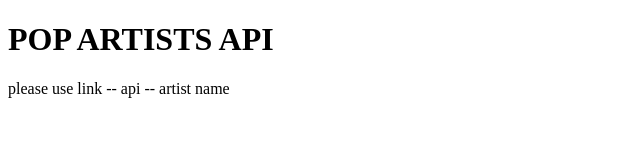
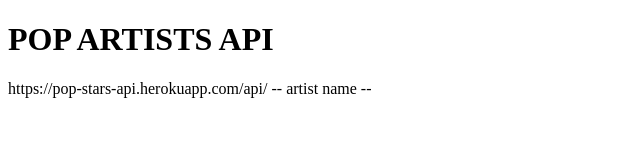
Before and after one commit to jenniesf/pop-artists-api, a website: page index.html in a window 1280 px wide. Shown: the whole page, without its empty margins (0-640 px from the left). Drawn offline with Linux system fonts and the light colour scheme.

Commit message:
update html

```diff
--- a/index.html
+++ b/index.html
@@ -8,6 +8,6 @@
 </head>
 <body>
     <h1>POP ARTISTS API</h1>
-    <p>please use link -- api -- artist name</p>
+    <p>https://pop-stars-api.herokuapp.com/api/ -- artist name -- </p>
 </body>
 </html>
```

▸ **WHAT THIS TASK INVOLVES**: Find every line in the records that contains the word "html"; copy those lines.

▸ **EXERCISE OUTPUT**:
Before and after one commit to jenniesf/pop-artists-api, a website: page index.html in a window 1280 px wide. Shown: the whole page, without its empty margins (0-640 px from the left). Drawn offline with Linux system fonts and the light colour scheme.
update html
--- a/index.html
+++ b/index.html
 </html>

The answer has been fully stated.